> **SUPPLIED ENTRIES**
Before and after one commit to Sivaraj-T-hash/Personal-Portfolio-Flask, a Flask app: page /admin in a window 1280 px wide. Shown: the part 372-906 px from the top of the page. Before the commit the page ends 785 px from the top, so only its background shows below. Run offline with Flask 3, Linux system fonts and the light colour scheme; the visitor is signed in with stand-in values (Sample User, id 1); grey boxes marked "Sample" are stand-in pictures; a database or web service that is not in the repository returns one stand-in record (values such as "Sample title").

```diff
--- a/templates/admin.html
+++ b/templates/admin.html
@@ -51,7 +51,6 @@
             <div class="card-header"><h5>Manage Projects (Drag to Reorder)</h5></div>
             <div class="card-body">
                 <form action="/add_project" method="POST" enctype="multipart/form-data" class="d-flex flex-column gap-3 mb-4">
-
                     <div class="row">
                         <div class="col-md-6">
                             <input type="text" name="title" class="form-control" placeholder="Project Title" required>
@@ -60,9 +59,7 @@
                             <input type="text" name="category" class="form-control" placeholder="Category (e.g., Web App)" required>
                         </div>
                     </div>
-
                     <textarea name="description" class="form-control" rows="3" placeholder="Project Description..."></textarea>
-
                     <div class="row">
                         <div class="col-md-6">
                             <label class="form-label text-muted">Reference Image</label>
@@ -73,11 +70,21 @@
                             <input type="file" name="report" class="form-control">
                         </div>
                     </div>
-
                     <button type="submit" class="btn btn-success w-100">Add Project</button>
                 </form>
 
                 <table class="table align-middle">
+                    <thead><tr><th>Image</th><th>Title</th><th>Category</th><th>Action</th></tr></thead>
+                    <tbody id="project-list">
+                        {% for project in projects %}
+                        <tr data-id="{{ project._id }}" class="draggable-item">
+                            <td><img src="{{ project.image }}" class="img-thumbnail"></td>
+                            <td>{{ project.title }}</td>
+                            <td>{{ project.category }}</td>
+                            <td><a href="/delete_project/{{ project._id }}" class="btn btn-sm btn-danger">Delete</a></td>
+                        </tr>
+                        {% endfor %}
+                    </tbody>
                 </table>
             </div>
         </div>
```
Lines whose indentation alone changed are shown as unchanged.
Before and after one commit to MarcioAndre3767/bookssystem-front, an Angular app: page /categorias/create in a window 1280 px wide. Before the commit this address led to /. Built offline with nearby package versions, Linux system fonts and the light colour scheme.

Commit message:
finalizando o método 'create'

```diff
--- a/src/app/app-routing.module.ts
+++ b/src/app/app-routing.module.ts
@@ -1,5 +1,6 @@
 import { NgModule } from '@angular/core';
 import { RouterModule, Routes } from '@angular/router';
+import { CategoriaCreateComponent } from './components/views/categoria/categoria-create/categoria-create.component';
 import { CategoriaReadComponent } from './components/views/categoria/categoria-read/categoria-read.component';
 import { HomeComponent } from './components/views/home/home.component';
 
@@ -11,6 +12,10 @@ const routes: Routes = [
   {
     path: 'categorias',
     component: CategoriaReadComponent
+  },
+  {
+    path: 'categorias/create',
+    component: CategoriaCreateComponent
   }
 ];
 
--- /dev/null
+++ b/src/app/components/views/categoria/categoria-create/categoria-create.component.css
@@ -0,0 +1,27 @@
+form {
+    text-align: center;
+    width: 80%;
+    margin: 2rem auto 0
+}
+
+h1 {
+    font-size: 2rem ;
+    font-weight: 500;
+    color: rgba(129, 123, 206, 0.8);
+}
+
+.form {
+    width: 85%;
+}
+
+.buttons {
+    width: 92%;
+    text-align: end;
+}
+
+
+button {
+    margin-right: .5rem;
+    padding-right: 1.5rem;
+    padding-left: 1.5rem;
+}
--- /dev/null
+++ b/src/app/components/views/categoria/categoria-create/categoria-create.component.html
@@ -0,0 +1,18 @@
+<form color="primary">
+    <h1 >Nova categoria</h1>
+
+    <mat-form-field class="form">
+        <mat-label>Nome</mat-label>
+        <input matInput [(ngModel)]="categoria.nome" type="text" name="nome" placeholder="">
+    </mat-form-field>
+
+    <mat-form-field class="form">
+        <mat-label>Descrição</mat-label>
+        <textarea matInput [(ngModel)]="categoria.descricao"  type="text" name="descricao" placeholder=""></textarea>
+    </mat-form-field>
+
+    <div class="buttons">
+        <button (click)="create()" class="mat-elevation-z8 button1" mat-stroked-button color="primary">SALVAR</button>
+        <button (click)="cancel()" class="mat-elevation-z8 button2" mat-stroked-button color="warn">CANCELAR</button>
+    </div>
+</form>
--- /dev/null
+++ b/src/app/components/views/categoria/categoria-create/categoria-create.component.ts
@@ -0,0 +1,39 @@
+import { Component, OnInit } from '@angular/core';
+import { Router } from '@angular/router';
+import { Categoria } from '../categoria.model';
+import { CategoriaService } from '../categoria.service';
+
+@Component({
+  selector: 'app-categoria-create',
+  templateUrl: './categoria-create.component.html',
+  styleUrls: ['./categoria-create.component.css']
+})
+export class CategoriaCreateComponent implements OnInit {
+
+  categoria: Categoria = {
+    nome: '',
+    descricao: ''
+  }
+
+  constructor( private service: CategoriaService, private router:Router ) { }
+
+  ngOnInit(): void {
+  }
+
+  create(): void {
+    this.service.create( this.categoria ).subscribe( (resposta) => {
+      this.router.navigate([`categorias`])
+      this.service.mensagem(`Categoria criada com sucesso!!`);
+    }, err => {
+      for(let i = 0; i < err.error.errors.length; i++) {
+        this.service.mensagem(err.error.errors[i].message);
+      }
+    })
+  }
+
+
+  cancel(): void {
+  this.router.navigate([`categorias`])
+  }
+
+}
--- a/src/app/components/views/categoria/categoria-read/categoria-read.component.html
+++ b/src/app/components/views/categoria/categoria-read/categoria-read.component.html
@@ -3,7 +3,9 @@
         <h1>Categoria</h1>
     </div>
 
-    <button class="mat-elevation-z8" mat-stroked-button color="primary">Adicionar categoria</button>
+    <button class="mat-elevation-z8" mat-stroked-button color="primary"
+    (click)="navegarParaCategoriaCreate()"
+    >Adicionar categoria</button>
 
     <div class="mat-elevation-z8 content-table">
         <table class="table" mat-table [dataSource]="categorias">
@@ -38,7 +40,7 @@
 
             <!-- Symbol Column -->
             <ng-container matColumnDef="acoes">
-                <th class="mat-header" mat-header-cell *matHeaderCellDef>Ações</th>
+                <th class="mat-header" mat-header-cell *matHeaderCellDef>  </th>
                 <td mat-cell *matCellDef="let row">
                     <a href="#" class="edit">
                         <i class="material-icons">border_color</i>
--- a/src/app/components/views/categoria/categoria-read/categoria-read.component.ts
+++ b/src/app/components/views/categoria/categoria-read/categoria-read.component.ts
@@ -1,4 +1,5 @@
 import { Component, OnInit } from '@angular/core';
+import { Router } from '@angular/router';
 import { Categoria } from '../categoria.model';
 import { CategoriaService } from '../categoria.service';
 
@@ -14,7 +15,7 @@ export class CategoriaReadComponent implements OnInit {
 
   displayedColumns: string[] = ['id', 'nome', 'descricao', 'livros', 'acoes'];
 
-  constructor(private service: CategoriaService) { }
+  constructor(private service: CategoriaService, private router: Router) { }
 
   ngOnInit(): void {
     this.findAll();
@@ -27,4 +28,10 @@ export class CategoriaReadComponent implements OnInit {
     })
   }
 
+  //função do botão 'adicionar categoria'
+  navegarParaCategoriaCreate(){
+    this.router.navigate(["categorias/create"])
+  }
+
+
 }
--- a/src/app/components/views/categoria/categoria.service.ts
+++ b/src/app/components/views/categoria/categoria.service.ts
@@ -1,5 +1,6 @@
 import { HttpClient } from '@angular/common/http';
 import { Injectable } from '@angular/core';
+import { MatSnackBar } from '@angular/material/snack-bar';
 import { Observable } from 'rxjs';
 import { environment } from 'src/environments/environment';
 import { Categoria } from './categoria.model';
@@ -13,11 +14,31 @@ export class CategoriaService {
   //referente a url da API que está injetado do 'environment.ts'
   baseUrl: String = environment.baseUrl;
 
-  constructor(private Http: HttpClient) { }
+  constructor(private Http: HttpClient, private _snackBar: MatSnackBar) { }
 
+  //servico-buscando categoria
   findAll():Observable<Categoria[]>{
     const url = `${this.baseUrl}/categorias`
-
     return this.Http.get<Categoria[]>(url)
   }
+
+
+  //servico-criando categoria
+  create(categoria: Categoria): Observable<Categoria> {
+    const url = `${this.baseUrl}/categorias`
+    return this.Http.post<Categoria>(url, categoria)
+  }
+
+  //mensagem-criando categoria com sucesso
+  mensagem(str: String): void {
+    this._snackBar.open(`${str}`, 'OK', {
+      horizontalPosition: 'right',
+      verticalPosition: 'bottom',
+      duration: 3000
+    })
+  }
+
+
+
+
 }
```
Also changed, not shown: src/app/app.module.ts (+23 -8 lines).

> **TASK DIRECTIONS**
What is needed is the number of lines in the data that hold the word "CategoriaReadComponent", with nothing added.

> **WRITTEN ANSWER**
4